Having open conversations with your supervisors breaks down barriers keeping you from trying new things, bringing up ideas, or feeling confident about your work life. You need to feel like you can share opinions and have some autonomy to boost your motivation at work.
In fact, 70% of a person’s engagement at work has been found to be affected by their relationship with their boss. Cultivating a positive relationship is clearly important, but how do you do it?
For starters? Ask.
Set up times that are dedicated between you and your boss to talk about work and future goals. This builds, not only a relationship, but knowledge about things you might not have a direct hand in. Over time this creates empathy between you and your boss, which helps in keeping you in the loop and motivating you to do your best.
Learn your boss's favorite communication methods (whether it’s one-on-one conversations or instant messages) to set up these meetings, and pay attention to behaviors that excite them at the office. Maybe your boss really values you speaking up in meetings or seeing you show up to the office 15 minutes early.
8. Make sure you reach the deepest part of sleep.
The average adult needs seven to nine hours of sleep per night. But just putting your head on the pillow for that long isn’t enough. You need slow-wave sleep.
Slow-wave sleep is the deepest part of sleep, and has the biggest impact on mood and performance.
So how do you make sure you get it?
Electronic devices are usually the main culprit behind people not reaching the deepest part of sleep. Many people enjoy falling asleep to TV or a video on their phone, but this actually hurts your sleep cycle.
The lights from phone screens and TVs suppress melatonin, which is the hormone that regulates sleep, and activate different parts of your brain that you may not realize, both of which keep you from getting the deep sleep you need.
So, put away electronic devices at least 30 minutes before bedtime.
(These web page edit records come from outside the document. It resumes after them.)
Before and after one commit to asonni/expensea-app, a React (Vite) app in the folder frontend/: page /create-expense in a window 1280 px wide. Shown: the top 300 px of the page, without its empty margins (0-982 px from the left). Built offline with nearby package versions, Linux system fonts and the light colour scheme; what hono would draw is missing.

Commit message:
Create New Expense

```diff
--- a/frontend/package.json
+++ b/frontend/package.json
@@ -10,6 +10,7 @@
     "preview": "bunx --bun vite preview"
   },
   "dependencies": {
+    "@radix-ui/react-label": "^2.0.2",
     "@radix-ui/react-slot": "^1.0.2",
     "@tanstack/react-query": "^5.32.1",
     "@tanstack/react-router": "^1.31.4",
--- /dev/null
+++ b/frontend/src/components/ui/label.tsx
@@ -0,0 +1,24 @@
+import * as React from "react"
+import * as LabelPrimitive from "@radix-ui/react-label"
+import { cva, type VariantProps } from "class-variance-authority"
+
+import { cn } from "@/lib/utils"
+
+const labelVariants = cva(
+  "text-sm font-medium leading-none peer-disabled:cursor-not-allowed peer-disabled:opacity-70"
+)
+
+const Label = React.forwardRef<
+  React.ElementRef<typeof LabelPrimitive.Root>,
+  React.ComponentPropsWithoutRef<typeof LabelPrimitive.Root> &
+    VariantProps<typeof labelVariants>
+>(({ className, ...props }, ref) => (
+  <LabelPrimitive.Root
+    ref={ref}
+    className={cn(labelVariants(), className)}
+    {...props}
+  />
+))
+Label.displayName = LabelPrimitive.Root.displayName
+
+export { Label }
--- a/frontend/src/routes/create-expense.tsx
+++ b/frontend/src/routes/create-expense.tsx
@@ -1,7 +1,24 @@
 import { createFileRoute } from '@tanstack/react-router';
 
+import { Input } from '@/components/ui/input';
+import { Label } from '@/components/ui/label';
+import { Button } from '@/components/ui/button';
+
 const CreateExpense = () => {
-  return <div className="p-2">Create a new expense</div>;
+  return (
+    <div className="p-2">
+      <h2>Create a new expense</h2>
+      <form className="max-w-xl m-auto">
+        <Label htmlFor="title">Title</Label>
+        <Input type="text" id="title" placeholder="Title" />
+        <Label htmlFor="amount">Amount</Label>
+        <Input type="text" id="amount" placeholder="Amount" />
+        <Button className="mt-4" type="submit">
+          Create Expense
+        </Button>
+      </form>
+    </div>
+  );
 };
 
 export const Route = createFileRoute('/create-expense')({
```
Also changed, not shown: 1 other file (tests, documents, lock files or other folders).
You should ideally shoot for an hour before bed to get the best possible sleep. The better you sleep, the better (and more motivated) you'll feel at work.
9. Celebrate small victories.
Text Request has a special Slack channel dedicated to small victories. This includes sales that we didn’t think would close, mentions by other companies, trade show news, account upgrades, and so much more.
It’s the small things that boost your spirits (and release dopamine) throughout the day. Plus, making it a point to celebrate the small things doesn’t just boost your spirits, but your co-workers' too. Seeing what others are doing in your company helps you connect with them and increases camaraderie.
Then you can all feed off each others' motivation.
Make it a point to celebrate small victories with your company as a whole, too. This can be through annual holiday parties, eating out together, and after hour activities (our office enjoys axe throwing).
Keep nudging yourself.
Work's not always going to be exciting—and that's okay. What's important is recognizing what you're mentally feeding yourself. Are you being negative and bringing yourself down when things are dull, or are you finding silver linings to keep yourself going?
All it takes is a few conscious steps to start having more days filled with motivation. What will you do first?